His holy mountain, beautiful and majestic,
    brings joy to all on earth (Psalm 48:1-2, CEV).

Apple Blossoms

City park crabapple blossoms — photo by Karen Kitz

Reflection

This week’s I Love the Psalms theme is cities.

Where does God live? That’s a simple question, but answers are many and varied. The most common answer is that God lives in heaven. But many say that Jesus lives in their heart. Today’s verse from Psalms declares that the LORD lives in the city, specifically on Mount Zion in the heart of Jerusalem.

The LORD God is wonderful! He deserves all praise in the city where he lives. His holy mountain, beautiful and majestic, brings joy to all on earth (Psalm 48:1-2, CEV).

So does God still live in Jerusalem or was this verse only true during the Old Testament period? Does the LORD live in your city?

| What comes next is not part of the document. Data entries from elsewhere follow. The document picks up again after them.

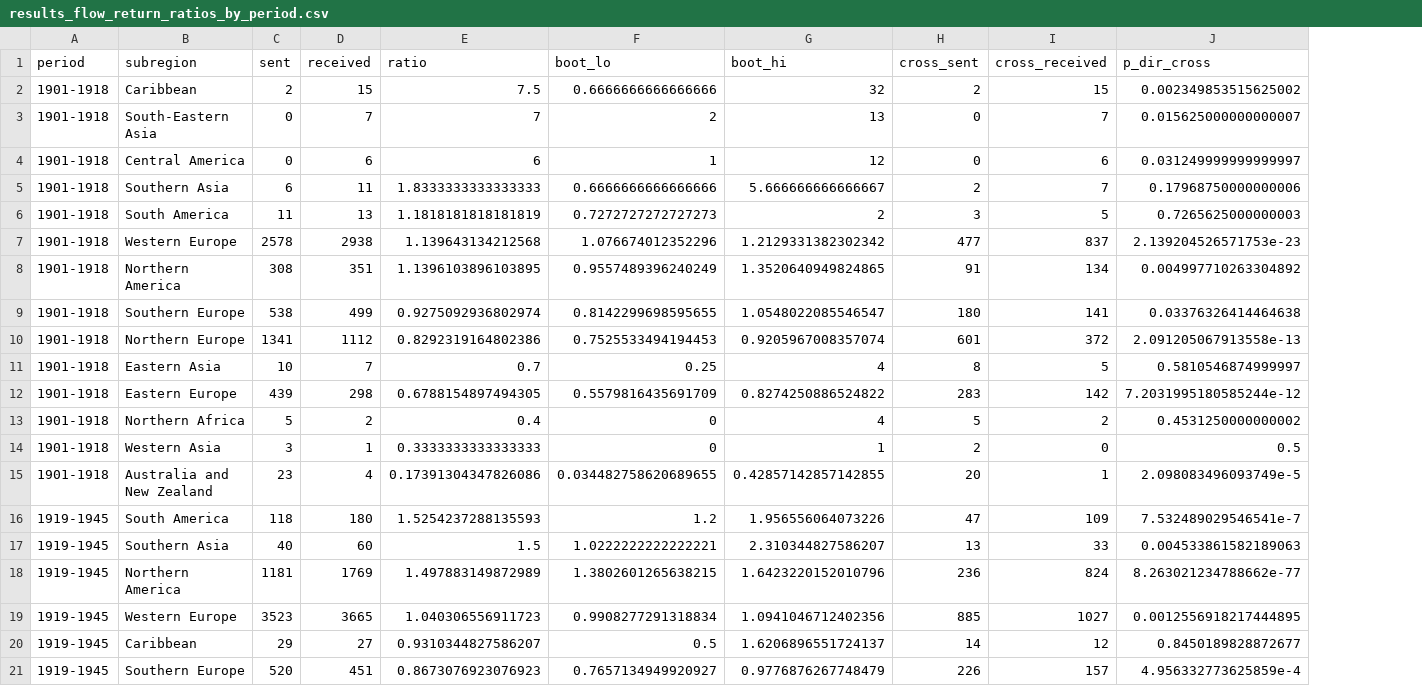
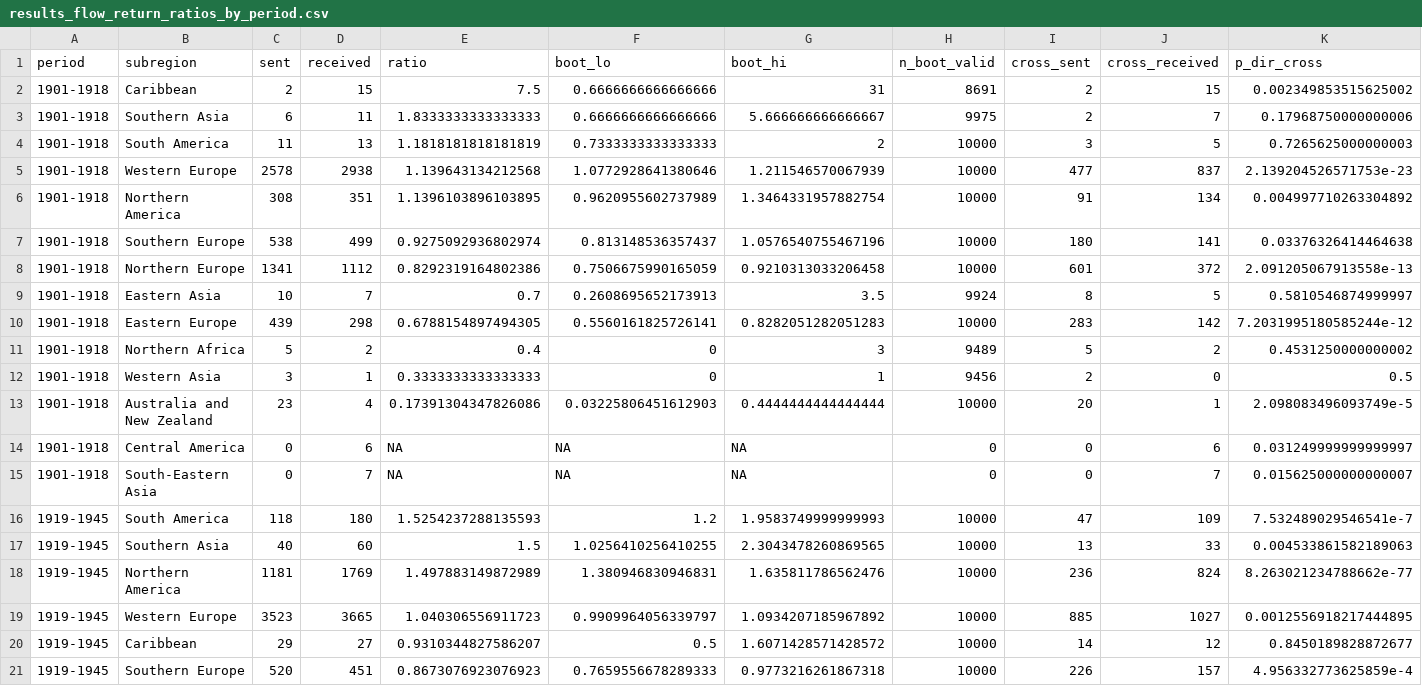
Before and after one commit to chadtopaz/nobelprize, a CSV file: Data/results_flow_return_ratios_by_period.csv, drawn as a sheet; only a part is shown; removed rows and columns are numbered as before the commit, all else as after; rows hold the shown columns only; the diff covers the shown part only; the diff names each change by its address in the sheet, - before the commit and + after, or states it on an @@ line.

```diff
--- a/Data/results_flow_return_ratios_by_period.csv
+++ b/Data/results_flow_return_ratios_by_period.csv
+column H (n_boot_valid), rows 2-13: 8691 | 9975 | 10000 | 10000 | 10000 | 10000 | 10000 | 9924 | 10000 | 9489 | 9456 | 10000; rows 16-21: all 10000
-G2 (boot_hi): 32
+G2 (boot_hi): 31
-row 3: 1901-1918 | South-Eastern Asia | 0 | 7 | 7 | 2 | 13 | 0 | 7 | 0.015625000000000007
-row 4: 1901-1918 | Central America | 0 | 6 | 6 | 1 | 12 | 0 | 6 | 0.031249999999999997
-F4 (boot_lo): 0.7272727272727273
+F4 (boot_lo): 0.7333333333333333
-F5 (boot_lo): 1.076674012352296
+F5 (boot_lo): 1.0772928641380646
-G5 (boot_hi): 1.2129331382302342
+G5 (boot_hi): 1.211546570067939
-F6 (boot_lo): 0.9557489396240249
+F6 (boot_lo): 0.9620955602737989
-G6 (boot_hi): 1.3520640949824865
+G6 (boot_hi): 1.3464331957882754
-F7 (boot_lo): 0.8142299698595655
+F7 (boot_lo): 0.813148536357437
-G7 (boot_hi): 1.0548022085546547
+G7 (boot_hi): 1.0576540755467196
-F8 (boot_lo): 0.7525533494194453
+F8 (boot_lo): 0.7506675990165059
-G8 (boot_hi): 0.9205967008357074
+G8 (boot_hi): 0.9210313033206458
-F9 (boot_lo): 0.25
+F9 (boot_lo): 0.2608695652173913
-G9 (boot_hi): 4
+G9 (boot_hi): 3.5
-F10 (boot_lo): 0.5579816435691709
+F10 (boot_lo): 0.5560161825726141
-G10 (boot_hi): 0.8274250886524822
+G10 (boot_hi): 0.8282051282051283
-G11 (boot_hi): 4
+G11 (boot_hi): 3
-F13 (boot_lo): 0.034482758620689655
+F13 (boot_lo): 0.03225806451612903
-G13 (boot_hi): 0.42857142857142855
+G13 (boot_hi): 0.4444444444444444
+row 14: 1901-1918 | Central America | 0 | 6 | NA | NA | NA | 0 | 0 | 6 | 0.031249999999999997
+row 15: 1901-1918 | South-Eastern Asia | 0 | 7 | NA | NA | NA | 0 | 0 | 7 | 0.015625000000000007
-G16 (boot_hi): 1.956556064073226
+G16 (boot_hi): 1.9583749999999993
-F17 (boot_lo): 1.0222222222222221
+F17 (boot_lo): 1.0256410256410255
-G17 (boot_hi): 2.310344827586207
+G17 (boot_hi): 2.3043478260869565
-F18 (boot_lo): 1.3802601265638215
+F18 (boot_lo): 1.380946830946831
-G18 (boot_hi): 1.6423220152010796
+G18 (boot_hi): 1.635811786562476
-F19 (boot_lo): 0.9908277291318834
+F19 (boot_lo): 0.9909964056339797
-G19 (boot_hi): 1.0941046712402356
+G19 (boot_hi): 1.0934207185967892
-G20 (boot_hi): 1.6206896551724137
+G20 (boot_hi): 1.6071428571428572
-F21 (boot_lo): 0.7657134949920927
+F21 (boot_lo): 0.7659556678289333
-G21 (boot_hi): 0.9776876267748479
+G21 (boot_hi): 0.9773216261867318
```
Also changed, not shown: 1 removed row and 48 edited cells elsewhere in this file, Data/results_flow_matrix_1946-1975.csv, Data/results_flow_matrix_overall.csv, 33 other files.
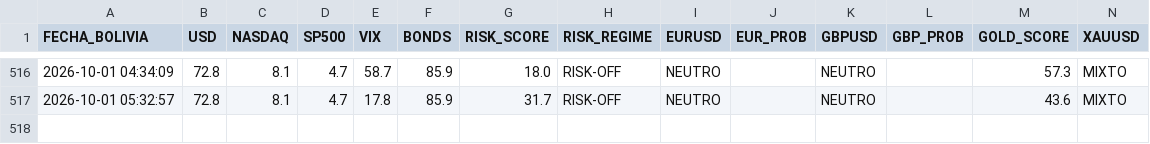
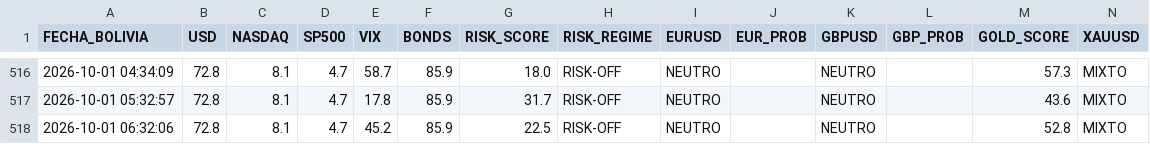
Before and after one commit to maycktupapi-cloud/will-streep-market-regime, a CSV file: market_regime_historial.csv, drawn as a sheet; only a part is shown, gaps mark what is left out; the diff names each change by its address in the sheet, - before the commit and + after, or states it on an @@ line.

```diff
--- a/market_regime_historial.csv
+++ b/market_regime_historial.csv
+row 518: 2026-10-01 06:32:06 | 72.8 | 8.1 | 4.7 | 45.2 | 85.9 | 22.5 | RISK-OFF | NEUTRO |  | NEUTRO |  | 52.8 | MIXTO
```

Paul, the apostle, has this to say on the topic:  You surely know that your body is a temple where the Holy Spirit lives. The Spirit is in you and is a gift from God. You are no longer your own (1 Corinthians 6:19).

If you are inhabited by God through the presence of the Holy Spirit, then you bring that presence to the city where you live. What an awesome privilege and responsibility!

Response: LORD God, I want the fullness of your presence to dwell in me. Let me bring the joy of the Lord to a city that is weary and searching for meaning. Amen.

Your Turn: Are you conscious of God’s presence in your life?

I Will Remember Your Miracles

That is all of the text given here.